Casting directors getting rid of typecasting
Theatre’s changing its old ways and getting rid of typecasting.
Former Brookside actor and theatre teacher Ryan Hurst explained to us how it works in the industry.
Theatre isn’t the hobby that everyone seems to think it is. Ryan, said that it is a full time commitment which you need to be a hundred percent sure it is what you want to do.
Ryan explained to us that the college theatre program is only the tip of the iceberg of the intense training needed to be able to act in and be in theatre.
Drama school isn’t as laid back as the first year in university where you might just have one class a week, according to Ryan.
Drama school classes are ’12 hours a day, everyday. 6 days a week.’ so yeah that includes the weekends.
Ryan says you’ve got to ” live and breathe it. It’s got to be your life.”

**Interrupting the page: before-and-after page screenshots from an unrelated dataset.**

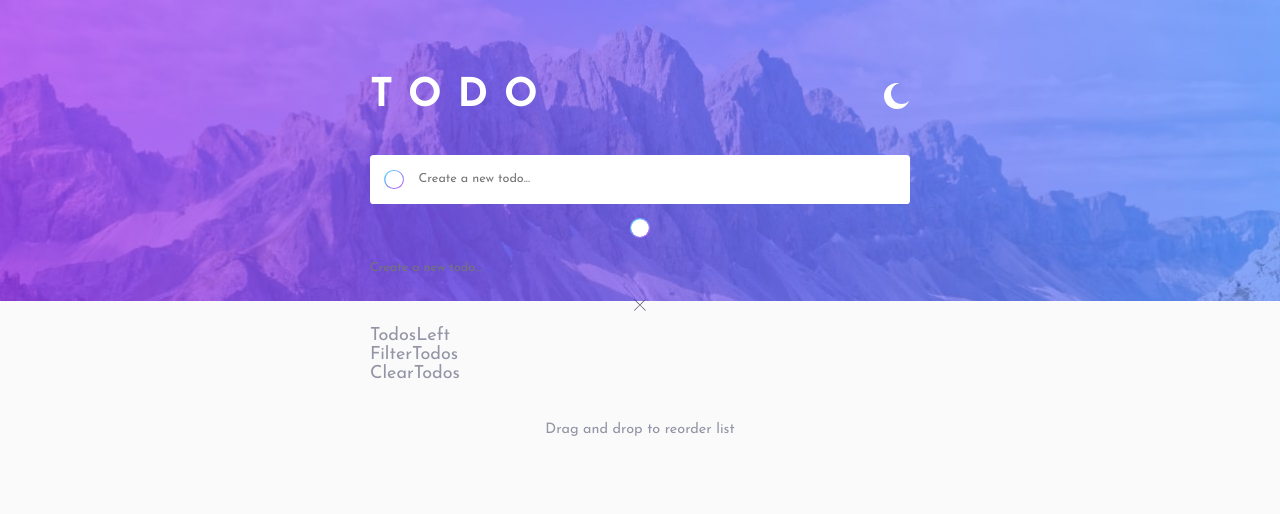
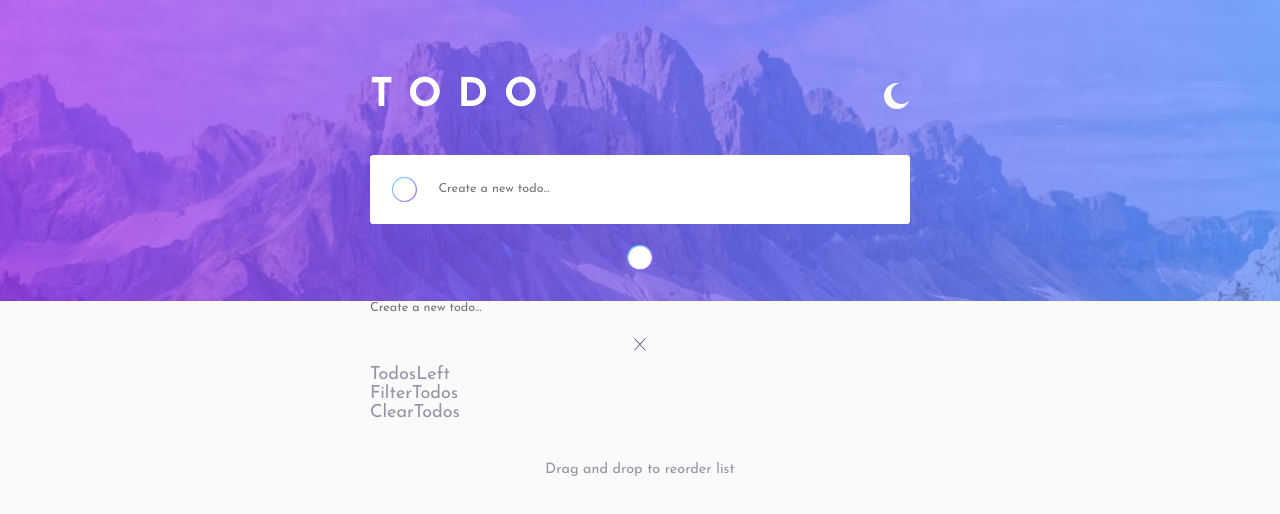
Before and after one commit to syedalimansoor/todo-app, a React (Vite) app: page / in a window 1280 px wide. Shown: the top 514 px of the page. Built offline with nearby package versions, Linux system fonts and the light colour scheme.

Commit message:
Make CreateTodo and children responsive

```diff
--- a/src/components/atomic/TodoStatus.tsx
+++ b/src/components/atomic/TodoStatus.tsx
@@ -14,6 +14,10 @@ const CheckboxWrapper = styled.label`
   display: flex;
   justify-content: center;
   align-items: center;
+
+  @media (min-width: ${(props) => props.theme.breakpoint.tablet}) {
+    padding: 1.2em;
+  }
 `;
 
 const CheckboxInput = styled.input.attrs({
@@ -49,6 +53,10 @@ const DisplayCheckboxWrapper = styled.div`
     border-radius: 99em;
     z-index: -1;
     transition: 200ms ease;
+  }
+
+  @media (min-width: ${(props) => props.theme.breakpoint.tablet}) {
+    width: 1.4em;
   }
 `;
 
```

When asked if he agreed with people starting to practice theatre at a young age he told us that it can be practiced at any age and that he had a class of students ranging from ages 16 to 48 years old.
He told us that being older can help when playing a role because it’s most likely you can use life experiences to deliver a more passionate performance.
Ryan also told us that in order to succeed in the performing arts industry You have to have a passion for it. if you aren’t in absolute love with theatre you won’t succeed in it.
When asked how he assigns someone a role, Ryan said his method is to fit the role to the person and not the person to the role.
He said that he adjusts and constructs the role around the actor so that they can train and develop new skills.
To him it’s all about training and getting his students to get out of their comfort zone.
And that enables them to play big roles and perform in well known venues, such as London’s National Theater.
If you want to listen to Ryan’s chat, check it out here: